This is a loose translation of the title Viktor Orbán gave to his speech at the opening of the New Széchenyi Plan. The original is actually more emphatic. He "demands" a place and since it wouldn't make much sense to demand hopes for Hungarians from Hungarians, I came to the conclusion that this demand is addressed to the outside world. In a way he is not much off target because, after all, the whole New Széchenyi Plan will be financed from European Union subsidies. That is, if they keep coming.
The pamphlet that was published for the occasion is 199 pages long and is available online. On the surface it looks very impressive. One wonders how on earth György Matolcsy's new ministry managed to put together such a detailed pamphlet that is being offered for public discussion. Not enough time has elapsed since the Új Széchenyi Terv was published and therefore as far as I know not much has been written about the plan. But a few barbed pieces have already appeared. One in Népszabadság (July 31) by Gusztáv Megyesi is entitled "Stolen material." Megyesi and others discovered that at the very end of the pamphlet there is a list, a very long list, of people who allegedly "participated in the preparation of this pamphlet." I was astonished to see that a dead man, Árpád Skrabski, was busily helping along. What Andy Vajda, the American-Hungarian film producer, contributed to this economic plan is also a mystery to me. I wasn't surprised to see the name of Zsigmond Járay, but another economist and former national bank chairman, Péter Ákos Bod, was astonished to discover his name on the list. Apparently he had nothing whatsoever to do with it. Others discovered the name of Gergely Litkai, who is a humorist. One can imagine how much fun someone can have with the list.
Much of Viktor Orbán's short speech was not at all new. He repeated some of the themes we already discussed in connection with his speech at Tusnádfürdő. But here are some questionable claims from the speech.
First, Orbán contended that the ruins of the Hungarian economy were cleared away by the 29-point "action plan." In reality, the 29-point action plan was thrown together in three days because José Manuel Barroso poured cold water on Orbán's plans for a higher deficit for the current year.

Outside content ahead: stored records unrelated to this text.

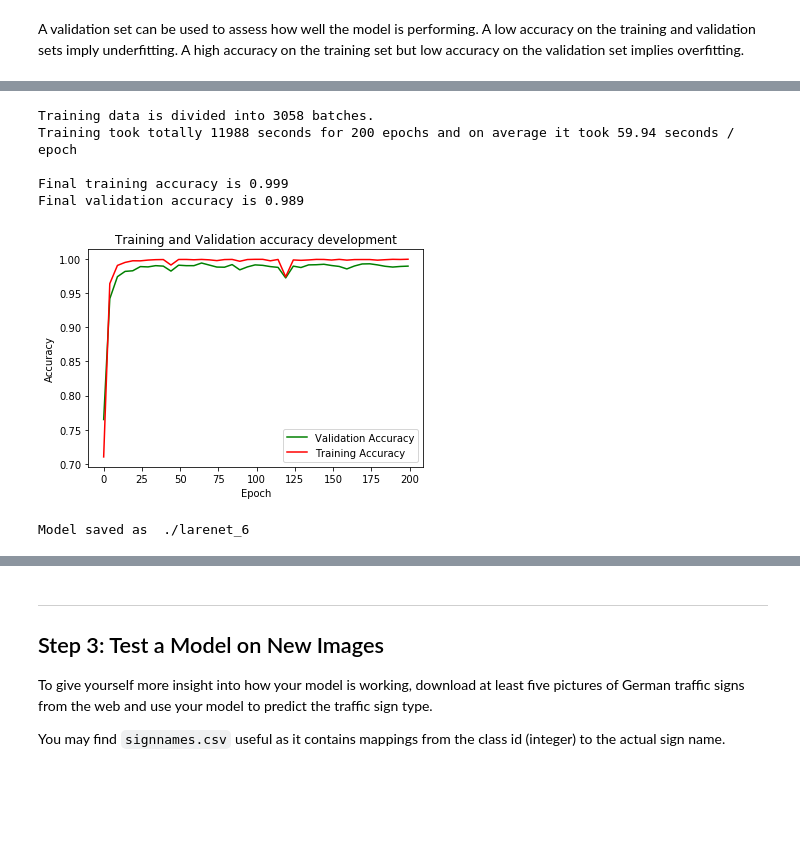
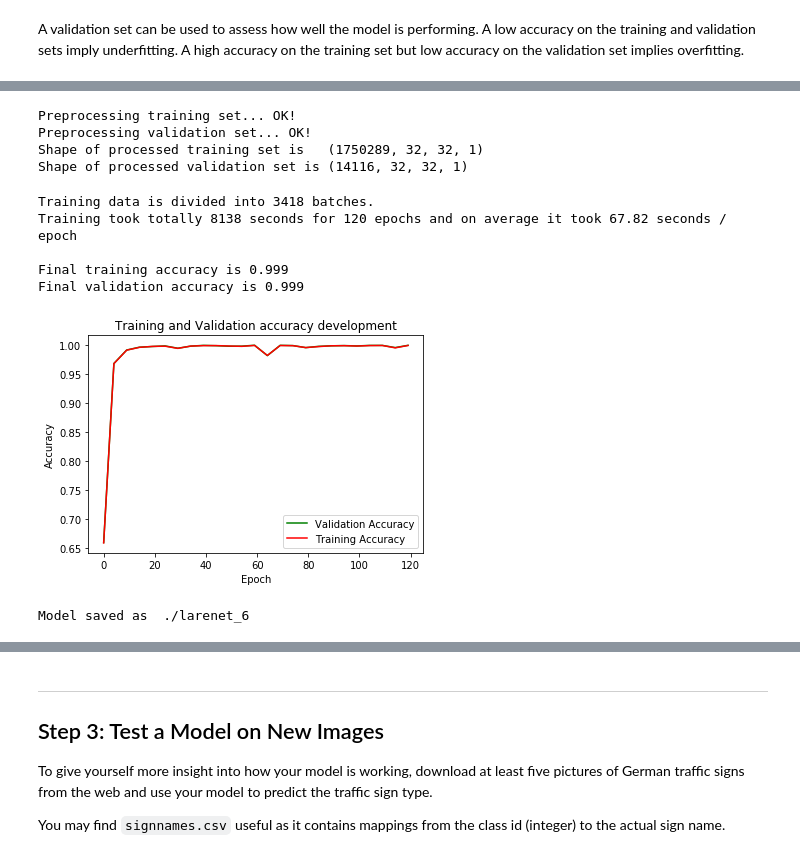
Before and after one commit to llahti/CarND-Traffic-Sign-Classifier-Project, a Jupyter notebook: Traffic_Sign_Classifier.ipynb, the cells around one changed output, grey strips where cells are left out. Drawn from its saved outputs; the diff is of its cells as text; code cells hidden in the pictures; blank space fills up the shorter version.

```diff
--- a/Traffic_Sign_Classifier.ipynb
+++ b/Traffic_Sign_Classifier.ipynb
@@ -837,3 +846,22 @@ Then have to keep in mind that achiecing +99.5% needs different approach, perhap
 # %% [markdown]
 A validation set can be used to assess how well the model is performing. A low accuracy on the training and validation
 sets imply underfitting. A high accuracy on the training set but low accuracy on the validation set implies overfitting.
+# %%
+# Split augmented data set into training and validation sets.
+from sklearn.model_selection import StratifiedShuffleSplit
+# Split training data into training and validation sets (Remember we combined those earlier)
+print("Splitting data to training and validatio sets... ", end='')
+sss = StratifiedShuffleSplit(n_splits=2, test_size=0.008, random_state=345436)
+index_train, index_valid = sss.split(X_train_concat, y_train_concat)
+
+# Split concated set according to indexes got from SSS
+X_train, X_valid = X_train_concat[index_train[0]], X_train_concat[index_valid[1]]
+y_train, y_valid = y_train_concat[index_train[0]], y_train_concat[index_valid[1]]
+print("OK!")
+
+# Print simple statistic to check everything is ok
+print("Shape of training set is  ", X_train.shape)
+print("Shape of validation set is", X_valid.shape)
+
+# These are not needed anymore
+X_train_concat, y_train_concat = None, None
@@ -840,24 +872,45 @@ sets imply underfitting. A high accuracy on the training set but low accuracy on
+# %%
+# preprocess images here, it sawes time to do image processing
+# in separate cell because we don't need to handle that anymore in training
+
+# Process training set
+print("Preprocessing training set... ", end='')
+X_train = preprocess_tensor(X_train)
+print("OK!")
+
+# Process validation set
+print("Preprocessing validation set... ", end='')
+X_valid = preprocess_tensor(X_valid)
+print("OK!")
+
+# Print simple statistic to check everything is ok
+print("Shape of processed training set is  ", X_train.shape)
+print("Shape of processed validation set is", X_valid.shape)
+# %% [output]
+Preprocessing training set... OK!
+Preprocessing validation set... OK!
+Shape of processed training set is   (1750289, 32, 32, 1)
+Shape of processed validation set is (14116, 32, 32, 1)
 # %%
 # This code cell contains code for training the model and
 # evaluating model during training with training and validation data.
 from sklearn.model_selection import StratifiedShuffleSplit
+from sklearn.utils import shuffle
+import pickle
+# For progress bar
+from ipywidgets import FloatProgress, Text
+from IPython.display import display
+# Needed for timing
+import time
 
 # Set to True if you want to train the model as training will
 # take a long time it's better to load model from file.
 TRAIN_MODEL = True
-EPOCHS = 200  # It is estimated that with GTX 1080i one epoch takes about 60s
+EPOCHS = 120  # It is estimated that with GTX 1080i one epoch takes about 60s
 BATCH_SIZE = 512 * 1  # Reduce batch size if you run out of memory
 VALIDATION_INTERVALL = 5  # Defines how often accuracy is validated
 
 if TRAIN_MODEL:
-    from sklearn.utils import shuffle
-    import pickle
-    # For progress bar
-    from ipywidgets import FloatProgress, Text
-    from IPython.display import display
-    # Needed for timing
-    import time
-
     # Initialize progress bar
     # TODO: ipywidgets progress bar could be replaced with tqdm-progress bar
     progressbar_batch = FloatProgress(min=0, description='Batch')
@@ -867,24 +920,13 @@ if TRAIN_MODEL:
     display(progressbar_epoch)
     display(infotext)
 
-    # Split training data into training and validation sets (Remember we combined those earlier)
-    StratifiedShuffleSplit(n_splits=1, test_size=0.1, random_state=345436)
-    train_index, test_index = sss.split(X, y)
-    #print("TRAIN:", train_index, "TEST:", test_index)
-    X_train, X_test = X[train_index], X[test_index]
-    y_train, y_test = y[train_index], y[test_index]
-    # Preprocess images here
-    infotext.value = "Preprocessing images"
-    X_train = preprocess_tensor(X_train)
-    X_valid = preprocess_tensor(X_valid)
-
     # Training the model
     # Store validation accuray, training accuracy and epoch # into these lists
     validationaccuracylog, trainingaccuracylog, epochlog = [], [], []
     validation_accuracy, training_accuracy = 0, 0
 
+    infotext.value = "Opening Session..."
     saver = tf.train.Saver()
-    infotext.value = "Opening Session..."
     with tf.Session() as sess:
         start = time.time()
         progressbar_epoch.max = EPOCHS
@@ -905,37 +947,37 @@ if TRAIN_MODEL:
                 batch_x, batch_y = X_train[offset:end], y_train[offset:end]
                 sess.run(training_operation, feed_dict={x: batch_x, y: batch_y, keep_prob: 0.50})
             if (i + 1)  % VALIDATION_INTERVALL == 0 or i == 0: # Validate on defined intervals
                 infotext.value  = "Validating"
                 validationaccuracylog.append(evaluate(X_valid, y_valid))
                 trainingaccuracylog.append(evaluate(X_train, y_train))
                 epochlog.append(int(i))
             progressbar_epoch.value += 1
             infotext.value = "Last validation at EPOCH {} with acc. {:.3f}.".format(epochlog[-1] + 1,
                                                                                     validationaccuracylog[-1])
         stop = time.time()
         infotext.value = "Training is Finished"
         print("Training took totally {:.0f} seconds for {} epochs \
 and on average it took {:.2f} seconds / epoch\n".format(stop-start, EPOCHS, (stop-start)/EPOCHS))
         print("Final training accuracy is {:.3f}".format(trainingaccuracylog[-1]))
         print("Final validation accuracy is {:.3f}".format(validationaccuracylog[-1]))
         plt.plot(epochlog, validationaccuracylog,  'g-', label='Validation Accuracy')
         plt.plot(epochlog, trainingaccuracylog,    'r-', label="Training Accuracy")
         plt.legend()
         plt.xlabel('Epoch')
         plt.ylabel('Accuracy')
         plt.title("Training and Validation accuracy development")
         plt.show()
         model_file_name = './larenet_6'
         saver.save(sess, model_file_name)
         tf.train.export_meta_graph(model_file_name + '.meta')
         print("Model saved as ", model_file_name)
 # %% [output]
-Training data is divided into 3058 batches.
-Training took totally 11988 seconds for 200 epochs and on average it took 59.94 seconds / epoch
+Training data is divided into 3418 batches.
+Training took totally 8138 seconds for 120 epochs and on average it took 67.82 seconds / epoch
 
 Final training accuracy is 0.999
-Final validation accuracy is 0.989
+Final validation accuracy is 0.999
-[figure, old version]
+[figure, new version]
 Model saved as  ./larenet_6
 # %%
 # Load model from file and run evaluation for training, validation and test sets
```
Also changed, not shown: parts of 21 cells of this notebook, 8 other files.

The action plan also had to be introduced in a hurry because the two left-handed Lajos Kósa and Péter Szijjártó frightened the world markets to death by comparing Hungary's situation to that of Greece. The ruins this action plan had to clear away were the Orbán government's own doing. Moreover, although some of the economic steps to be taken were passed by parliament, the bill containing them hasn't even reached the president for his signature. So, if there were ruins, they are still lying about untouched.
Yet, according to Orbán, "the financial situation of the country today is stable and reliable." Miracle of miracles! Two months ago, according to Orbán, the country was close to bankruptcy and the "action plan managed to prevent the danger of collapse." To repeat the obvious, if the action plan hasn't even been introduced, how on earth could it have prevented the alleged collapse? And note that Orbán here supports the blatantly false statements of the two culprits who managed to turn half the world upside down for a couple of days. This is typical Orbán. He says certain things for home consumption and entirely different things abroad. Except, in my opinion, in today's electronically wired world, that will not float for long.
After a few encouraging words about the prospects for economic independence which is now possible because his government "established the international conditions" for it, another claim that is questionable, he turned to a favorite theme he already mentioned in Tusnádfürdő: Hungary must become "a land of knowledge." Because of "the peculiar Hungarian way of thinking and [their] intellectual talents … [Hungary] can be a winner" in this global economy. But this time when he was speaking to an exclusively Hungarian audience and the president of Romania, Trajan Băsescu, wasn't present as he was in Tasnádfürdő, he went further. He added that "there is a saying in the United States that there are two kinds of intelligence on this earth: that of people in general and another of Hungarians."
His audience must have loved this one. Isn't it heartwarming to hear that one belongs to a nation whose IQ is way above or profoundly different from (and superior to) that of any other people? By the way, there is no such American saying that extolls the superior intelligence of Hungarians. When it comes to the present Hungarian government, one can read all sorts of things about it but none of them mentions the superior intelligence of its prime minister and his economic advisors. On the contrary.